[Stored dataset items]
--- START ---
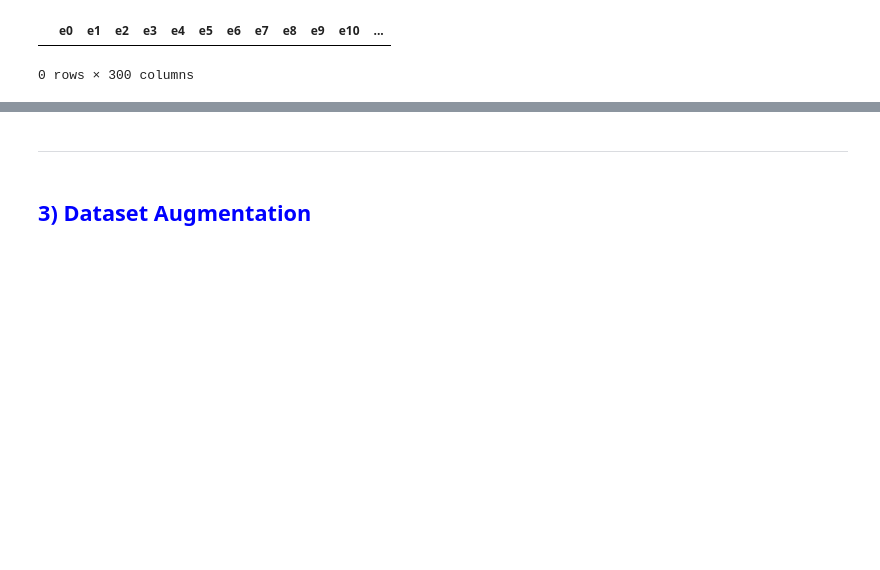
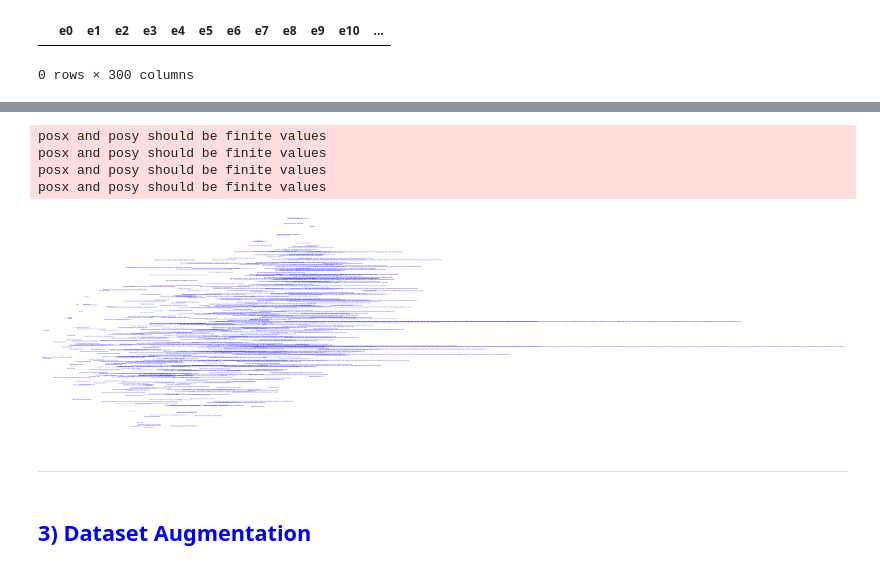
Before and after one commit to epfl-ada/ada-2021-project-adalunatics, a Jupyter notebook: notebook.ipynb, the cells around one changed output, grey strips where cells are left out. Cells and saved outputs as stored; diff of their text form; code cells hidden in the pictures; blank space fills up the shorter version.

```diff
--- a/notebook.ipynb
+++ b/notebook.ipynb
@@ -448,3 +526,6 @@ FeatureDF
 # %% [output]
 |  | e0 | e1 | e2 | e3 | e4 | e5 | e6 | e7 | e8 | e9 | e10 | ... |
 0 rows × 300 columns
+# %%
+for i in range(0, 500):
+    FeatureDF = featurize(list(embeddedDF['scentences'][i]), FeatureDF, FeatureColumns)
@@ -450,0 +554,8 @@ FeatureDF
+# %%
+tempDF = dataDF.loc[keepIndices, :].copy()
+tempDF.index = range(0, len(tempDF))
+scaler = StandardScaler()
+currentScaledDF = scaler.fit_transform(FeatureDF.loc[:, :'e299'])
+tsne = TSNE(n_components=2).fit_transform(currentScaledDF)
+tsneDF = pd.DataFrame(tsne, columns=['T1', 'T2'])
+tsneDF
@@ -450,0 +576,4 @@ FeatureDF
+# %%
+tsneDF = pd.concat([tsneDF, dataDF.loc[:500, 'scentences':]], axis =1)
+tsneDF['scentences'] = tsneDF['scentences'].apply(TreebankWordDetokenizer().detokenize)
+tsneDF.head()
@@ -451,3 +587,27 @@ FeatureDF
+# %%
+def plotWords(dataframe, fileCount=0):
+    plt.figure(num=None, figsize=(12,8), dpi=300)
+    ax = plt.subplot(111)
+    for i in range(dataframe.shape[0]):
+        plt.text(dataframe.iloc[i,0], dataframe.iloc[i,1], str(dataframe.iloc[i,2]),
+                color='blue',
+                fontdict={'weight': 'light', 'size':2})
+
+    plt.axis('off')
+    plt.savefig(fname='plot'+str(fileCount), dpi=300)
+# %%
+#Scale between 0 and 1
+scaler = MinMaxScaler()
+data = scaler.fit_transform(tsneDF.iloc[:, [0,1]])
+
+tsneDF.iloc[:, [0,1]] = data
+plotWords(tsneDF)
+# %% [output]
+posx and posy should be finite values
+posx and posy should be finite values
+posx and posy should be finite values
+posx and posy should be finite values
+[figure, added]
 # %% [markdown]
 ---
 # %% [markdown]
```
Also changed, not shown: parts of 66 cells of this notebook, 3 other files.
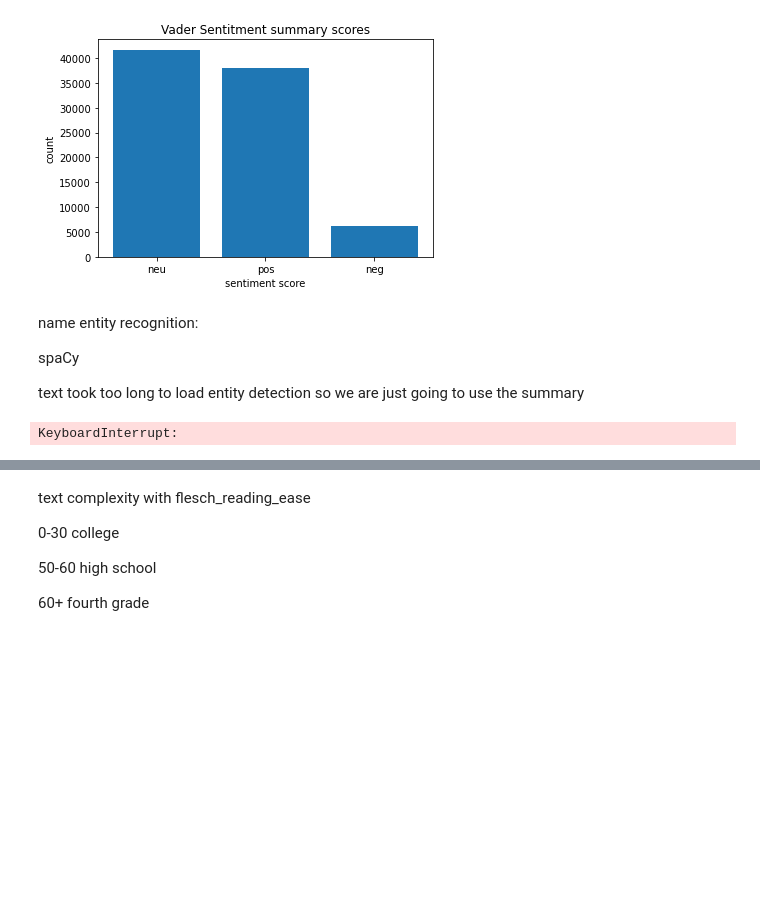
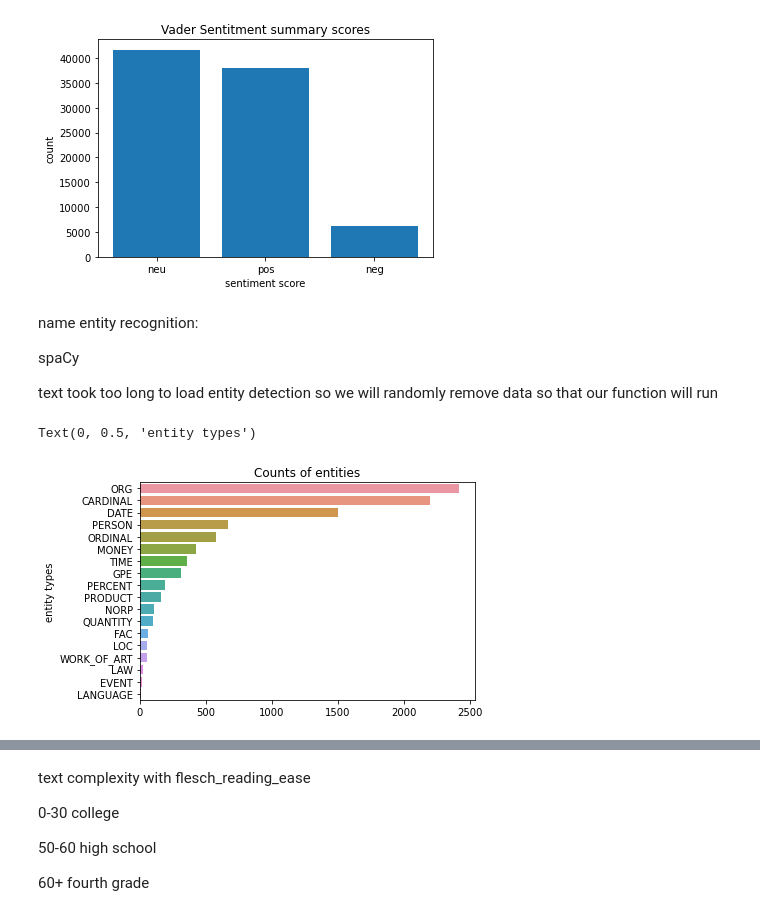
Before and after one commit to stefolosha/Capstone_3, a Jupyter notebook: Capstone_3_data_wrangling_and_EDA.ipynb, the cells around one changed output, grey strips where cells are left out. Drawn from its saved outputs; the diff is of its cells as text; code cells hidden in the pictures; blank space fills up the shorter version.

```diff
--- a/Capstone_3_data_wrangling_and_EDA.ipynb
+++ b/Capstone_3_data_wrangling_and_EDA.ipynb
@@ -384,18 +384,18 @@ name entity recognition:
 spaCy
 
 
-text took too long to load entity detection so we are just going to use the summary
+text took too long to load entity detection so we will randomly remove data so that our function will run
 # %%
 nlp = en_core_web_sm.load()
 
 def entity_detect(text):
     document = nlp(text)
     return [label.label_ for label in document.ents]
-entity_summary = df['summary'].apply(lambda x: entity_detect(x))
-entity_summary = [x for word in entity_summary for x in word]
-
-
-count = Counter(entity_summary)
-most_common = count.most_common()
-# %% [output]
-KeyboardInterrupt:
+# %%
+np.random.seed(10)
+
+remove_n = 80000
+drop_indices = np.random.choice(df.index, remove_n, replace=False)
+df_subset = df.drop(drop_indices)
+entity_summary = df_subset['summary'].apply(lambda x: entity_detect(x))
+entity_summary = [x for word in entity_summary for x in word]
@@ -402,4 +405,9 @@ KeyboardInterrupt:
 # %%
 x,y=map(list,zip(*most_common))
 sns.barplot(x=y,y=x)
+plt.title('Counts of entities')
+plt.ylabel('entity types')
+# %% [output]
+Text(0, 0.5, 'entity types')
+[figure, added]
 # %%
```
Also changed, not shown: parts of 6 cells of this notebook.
--- END ---
--- START ---
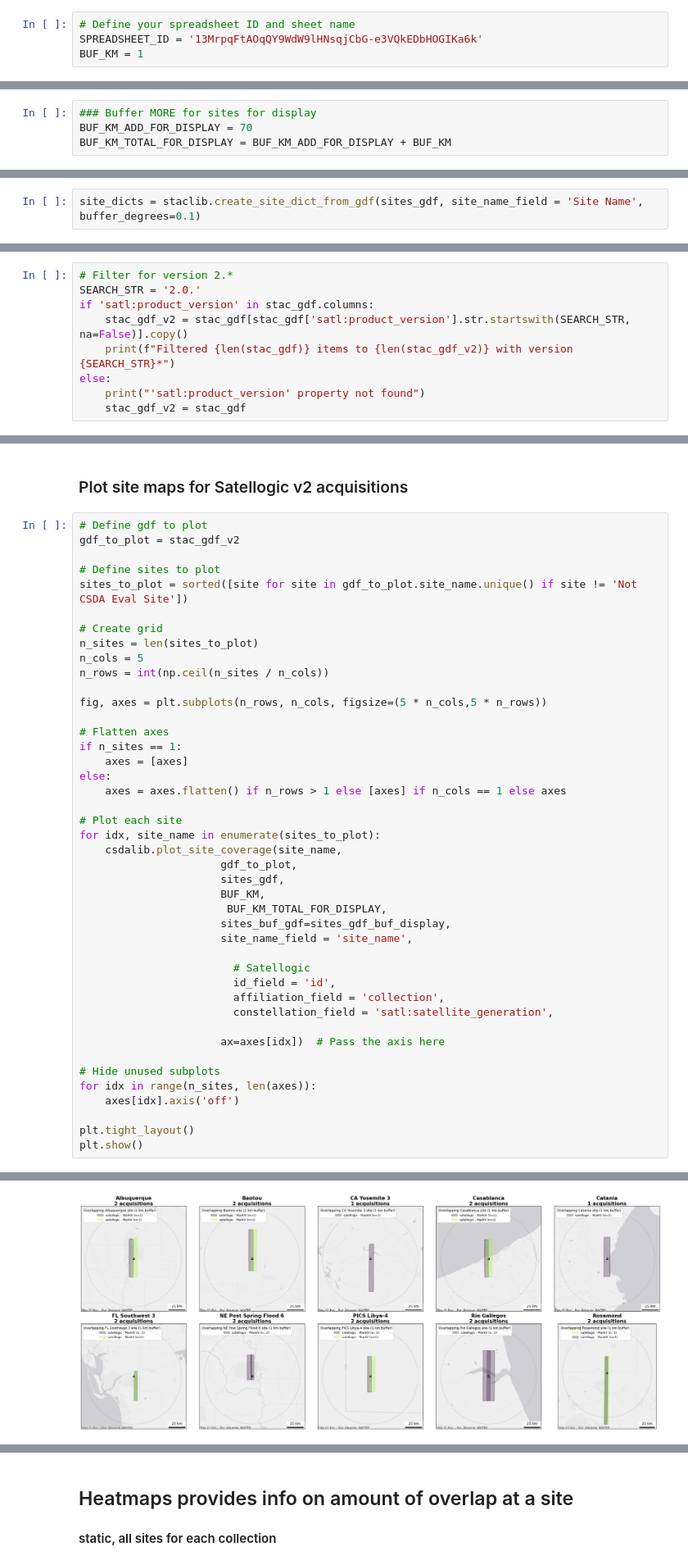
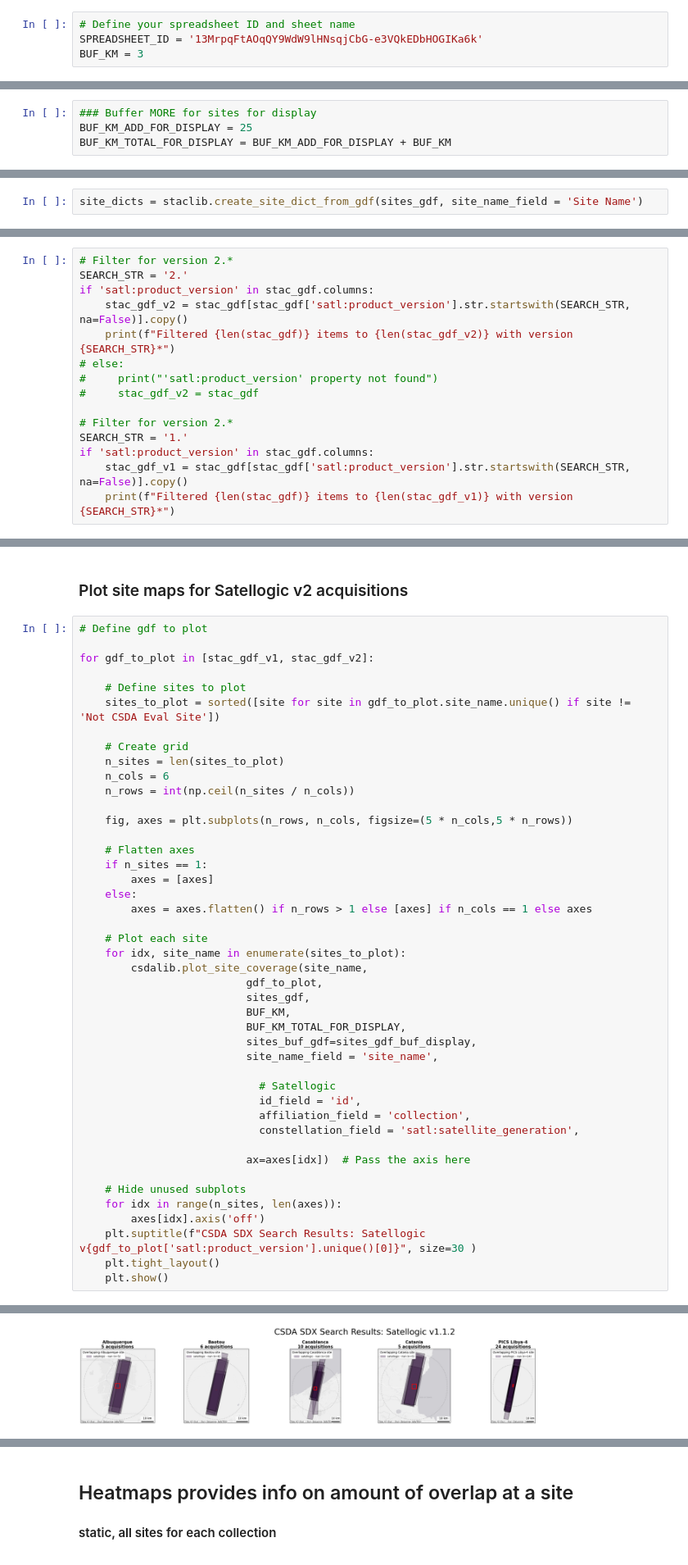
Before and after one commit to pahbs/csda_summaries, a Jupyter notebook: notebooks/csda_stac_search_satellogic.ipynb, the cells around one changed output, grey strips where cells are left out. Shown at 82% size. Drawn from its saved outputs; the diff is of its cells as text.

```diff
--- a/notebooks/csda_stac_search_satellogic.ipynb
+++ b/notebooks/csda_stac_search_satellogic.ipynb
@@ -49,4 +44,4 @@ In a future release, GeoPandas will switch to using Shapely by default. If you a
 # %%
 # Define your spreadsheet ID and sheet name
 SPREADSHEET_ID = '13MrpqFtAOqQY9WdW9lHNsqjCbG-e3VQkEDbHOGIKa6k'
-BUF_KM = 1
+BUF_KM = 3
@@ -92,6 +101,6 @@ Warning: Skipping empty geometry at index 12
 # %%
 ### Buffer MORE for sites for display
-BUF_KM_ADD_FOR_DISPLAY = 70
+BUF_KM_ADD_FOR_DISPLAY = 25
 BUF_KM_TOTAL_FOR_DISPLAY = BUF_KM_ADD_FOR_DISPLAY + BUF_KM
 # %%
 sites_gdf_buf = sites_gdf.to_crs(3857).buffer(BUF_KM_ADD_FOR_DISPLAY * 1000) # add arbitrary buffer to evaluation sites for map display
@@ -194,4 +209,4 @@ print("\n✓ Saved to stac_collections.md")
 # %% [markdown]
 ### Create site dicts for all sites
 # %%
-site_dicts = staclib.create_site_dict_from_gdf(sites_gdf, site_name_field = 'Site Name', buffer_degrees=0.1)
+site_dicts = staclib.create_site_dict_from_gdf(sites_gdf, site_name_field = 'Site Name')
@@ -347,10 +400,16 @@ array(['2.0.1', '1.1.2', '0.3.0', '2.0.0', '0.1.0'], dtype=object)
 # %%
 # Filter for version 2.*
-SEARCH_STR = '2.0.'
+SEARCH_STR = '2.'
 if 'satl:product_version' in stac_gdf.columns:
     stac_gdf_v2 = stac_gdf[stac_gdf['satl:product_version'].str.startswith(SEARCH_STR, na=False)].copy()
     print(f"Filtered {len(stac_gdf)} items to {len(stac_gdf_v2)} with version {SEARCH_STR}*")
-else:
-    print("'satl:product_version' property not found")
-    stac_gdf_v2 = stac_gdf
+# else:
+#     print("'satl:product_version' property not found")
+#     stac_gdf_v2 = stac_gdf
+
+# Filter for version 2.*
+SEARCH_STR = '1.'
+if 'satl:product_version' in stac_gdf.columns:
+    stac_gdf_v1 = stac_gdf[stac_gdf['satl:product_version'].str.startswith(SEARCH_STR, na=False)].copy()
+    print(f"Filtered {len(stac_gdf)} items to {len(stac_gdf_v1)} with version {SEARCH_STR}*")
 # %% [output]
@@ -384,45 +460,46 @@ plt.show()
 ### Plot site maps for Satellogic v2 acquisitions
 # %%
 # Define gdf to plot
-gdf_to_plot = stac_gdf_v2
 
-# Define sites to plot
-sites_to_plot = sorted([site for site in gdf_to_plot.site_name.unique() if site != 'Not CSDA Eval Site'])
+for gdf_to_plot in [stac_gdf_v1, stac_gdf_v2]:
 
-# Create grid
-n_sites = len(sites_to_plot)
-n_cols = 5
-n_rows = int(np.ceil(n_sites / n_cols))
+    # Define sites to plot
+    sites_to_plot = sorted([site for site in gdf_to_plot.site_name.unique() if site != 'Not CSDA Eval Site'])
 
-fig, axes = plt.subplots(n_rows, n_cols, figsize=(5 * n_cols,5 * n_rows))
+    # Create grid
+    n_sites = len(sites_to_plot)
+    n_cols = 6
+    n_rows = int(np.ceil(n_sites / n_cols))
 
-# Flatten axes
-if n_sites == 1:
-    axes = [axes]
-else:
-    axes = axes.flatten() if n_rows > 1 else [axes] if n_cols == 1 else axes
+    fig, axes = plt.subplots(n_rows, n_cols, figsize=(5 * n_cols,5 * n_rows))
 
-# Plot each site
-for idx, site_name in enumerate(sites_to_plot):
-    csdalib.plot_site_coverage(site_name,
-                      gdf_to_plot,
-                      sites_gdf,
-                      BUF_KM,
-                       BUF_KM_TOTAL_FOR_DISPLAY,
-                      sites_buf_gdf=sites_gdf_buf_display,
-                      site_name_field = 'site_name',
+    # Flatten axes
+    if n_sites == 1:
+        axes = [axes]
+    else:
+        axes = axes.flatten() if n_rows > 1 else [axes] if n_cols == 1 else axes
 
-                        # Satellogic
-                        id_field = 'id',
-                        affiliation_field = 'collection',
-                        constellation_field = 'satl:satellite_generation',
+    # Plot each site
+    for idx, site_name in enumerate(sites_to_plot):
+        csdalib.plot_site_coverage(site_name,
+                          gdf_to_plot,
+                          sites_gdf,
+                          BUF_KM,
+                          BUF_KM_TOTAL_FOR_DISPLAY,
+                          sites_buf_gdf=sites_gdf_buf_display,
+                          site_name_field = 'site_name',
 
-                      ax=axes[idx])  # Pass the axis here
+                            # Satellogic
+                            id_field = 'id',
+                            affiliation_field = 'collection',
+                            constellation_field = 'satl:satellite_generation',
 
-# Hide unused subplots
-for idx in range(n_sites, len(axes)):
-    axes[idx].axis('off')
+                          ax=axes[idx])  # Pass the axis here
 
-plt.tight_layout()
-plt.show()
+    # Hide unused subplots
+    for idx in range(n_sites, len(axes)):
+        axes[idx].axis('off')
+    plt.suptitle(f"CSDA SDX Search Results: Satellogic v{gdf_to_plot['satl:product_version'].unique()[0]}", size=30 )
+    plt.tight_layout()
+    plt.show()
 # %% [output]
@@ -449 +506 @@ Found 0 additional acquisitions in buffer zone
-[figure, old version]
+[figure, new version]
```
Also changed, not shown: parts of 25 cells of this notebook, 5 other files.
--- END ---
--- START ---
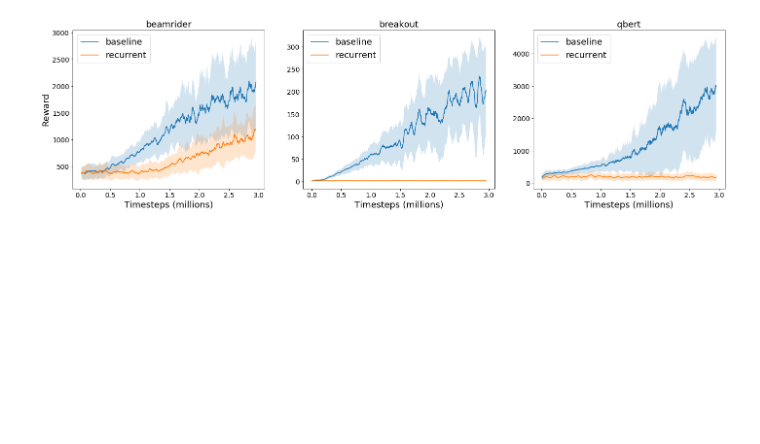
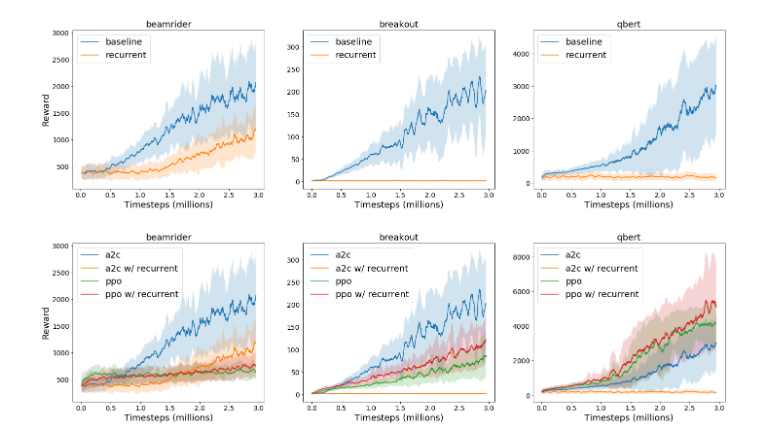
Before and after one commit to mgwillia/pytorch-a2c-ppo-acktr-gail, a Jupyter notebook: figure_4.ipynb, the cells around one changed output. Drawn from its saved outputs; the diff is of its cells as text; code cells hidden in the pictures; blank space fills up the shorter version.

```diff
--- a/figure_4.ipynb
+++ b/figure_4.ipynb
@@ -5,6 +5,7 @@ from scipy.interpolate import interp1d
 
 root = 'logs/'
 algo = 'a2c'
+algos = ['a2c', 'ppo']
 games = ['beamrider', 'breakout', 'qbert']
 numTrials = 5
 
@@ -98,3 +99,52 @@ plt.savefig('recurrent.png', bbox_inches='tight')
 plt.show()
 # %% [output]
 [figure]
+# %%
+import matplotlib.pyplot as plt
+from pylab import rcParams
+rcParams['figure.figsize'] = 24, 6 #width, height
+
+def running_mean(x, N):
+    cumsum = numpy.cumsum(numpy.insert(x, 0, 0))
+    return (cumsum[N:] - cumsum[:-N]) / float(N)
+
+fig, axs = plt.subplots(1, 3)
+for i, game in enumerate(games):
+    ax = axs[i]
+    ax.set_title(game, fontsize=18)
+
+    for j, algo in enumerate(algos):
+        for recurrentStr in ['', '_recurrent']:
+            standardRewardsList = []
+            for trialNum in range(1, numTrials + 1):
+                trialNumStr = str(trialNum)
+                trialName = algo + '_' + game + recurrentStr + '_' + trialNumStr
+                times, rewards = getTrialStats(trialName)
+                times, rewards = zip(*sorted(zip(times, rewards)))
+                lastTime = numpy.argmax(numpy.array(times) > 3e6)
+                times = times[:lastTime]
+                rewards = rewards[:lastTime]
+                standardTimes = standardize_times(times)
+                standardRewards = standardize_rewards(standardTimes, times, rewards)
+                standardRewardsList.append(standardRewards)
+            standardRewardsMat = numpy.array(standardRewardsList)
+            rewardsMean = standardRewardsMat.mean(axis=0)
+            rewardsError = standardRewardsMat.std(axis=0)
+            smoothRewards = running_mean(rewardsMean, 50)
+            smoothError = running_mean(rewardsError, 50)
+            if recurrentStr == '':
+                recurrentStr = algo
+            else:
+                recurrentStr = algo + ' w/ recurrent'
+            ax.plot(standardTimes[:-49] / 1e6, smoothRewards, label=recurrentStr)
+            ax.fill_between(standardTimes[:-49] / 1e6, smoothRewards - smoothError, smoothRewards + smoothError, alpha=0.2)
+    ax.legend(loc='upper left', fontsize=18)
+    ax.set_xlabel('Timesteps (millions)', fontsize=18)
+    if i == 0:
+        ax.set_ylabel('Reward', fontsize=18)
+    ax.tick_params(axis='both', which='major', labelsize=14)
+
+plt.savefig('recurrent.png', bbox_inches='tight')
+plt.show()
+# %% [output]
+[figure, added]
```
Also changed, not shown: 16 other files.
--- END ---
Scan the entries above for the string "ipynb", and copy every line where it turns up.

◆ **Output of the exercise**
Before and after one commit to epfl-ada/ada-2021-project-adalunatics, a Jupyter notebook: notebook.ipynb, the cells around one changed output, grey strips where cells are left out. Cells and saved outputs as stored; diff of their text form; code cells hidden in the pictures; blank space fills up the shorter version.
--- a/notebook.ipynb
+++ b/notebook.ipynb
Before and after one commit to stefolosha/Capstone_3, a Jupyter notebook: Capstone_3_data_wrangling_and_EDA.ipynb, the cells around one changed output, grey strips where cells are left out. Drawn from its saved outputs; the diff is of its cells as text; code cells hidden in the pictures; blank space fills up the shorter version.
--- a/Capstone_3_data_wrangling_and_EDA.ipynb
+++ b/Capstone_3_data_wrangling_and_EDA.ipynb
Before and after one commit to pahbs/csda_summaries, a Jupyter notebook: notebooks/csda_stac_search_satellogic.ipynb, the cells around one changed output, grey strips where cells are left out. Shown at 82% size. Drawn from its saved outputs; the diff is of its cells as text.
--- a/notebooks/csda_stac_search_satellogic.ipynb
+++ b/notebooks/csda_stac_search_satellogic.ipynb
Before and after one commit to mgwillia/pytorch-a2c-ppo-acktr-gail, a Jupyter notebook: figure_4.ipynb, the cells around one changed output. Drawn from its saved outputs; the diff is of its cells as text; code cells hidden in the pictures; blank space fills up the shorter version.
--- a/figure_4.ipynb
+++ b/figure_4.ipynb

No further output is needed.